    1. Traditionally, local governments have been given the power to make local land use decisions; however, the basic unit of government is state government, and the state government can decide exactly how much discretion to allow local governments. I tend to think that local governments are going to maintain the ability to make those decisions about zoning and density on into the future, but the global warming crisis is real, and if and when the state government decides to require certain kinds of land use decisions, to meet that crisis, the state government will certainly have the power to do that. At any rate, I don't think local government is going to wither away, as suggested in the Chronicle article.
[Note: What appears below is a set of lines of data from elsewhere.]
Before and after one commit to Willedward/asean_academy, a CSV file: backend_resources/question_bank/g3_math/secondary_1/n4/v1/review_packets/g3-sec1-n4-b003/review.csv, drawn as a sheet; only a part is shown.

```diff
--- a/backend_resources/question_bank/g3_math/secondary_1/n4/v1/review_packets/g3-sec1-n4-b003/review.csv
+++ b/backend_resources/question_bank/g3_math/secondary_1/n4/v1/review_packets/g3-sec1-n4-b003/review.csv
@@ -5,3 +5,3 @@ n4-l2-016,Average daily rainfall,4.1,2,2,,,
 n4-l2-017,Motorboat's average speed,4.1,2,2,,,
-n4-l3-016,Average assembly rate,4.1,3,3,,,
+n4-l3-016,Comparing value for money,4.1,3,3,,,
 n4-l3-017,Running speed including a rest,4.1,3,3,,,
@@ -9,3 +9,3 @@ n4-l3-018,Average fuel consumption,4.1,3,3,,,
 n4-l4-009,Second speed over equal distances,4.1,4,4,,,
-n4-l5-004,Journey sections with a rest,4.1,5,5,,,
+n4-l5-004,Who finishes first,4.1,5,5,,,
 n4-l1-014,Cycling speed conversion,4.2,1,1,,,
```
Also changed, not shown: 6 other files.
  2. Rather than loss of local governments, we are facing the loss of our federal government to a global corporate oligarchy.

    Local governments are still strong, the only place where the average citizen has a meaningful influence in the conduct of our representatives. We can still work with local politicians, as my wife and I do regularly, meet them face to face and provide assistance and direction in their deliberations, decisions and actions.

    The United Stated federal government is beyond our control and influence. While we may have the illusion of "one person, one vote," the corporate oligarchy has the reality of "one dollar, one vote," and they have billions to trillions of dollars to influence the national electoral process, our citizens only entré into the national political process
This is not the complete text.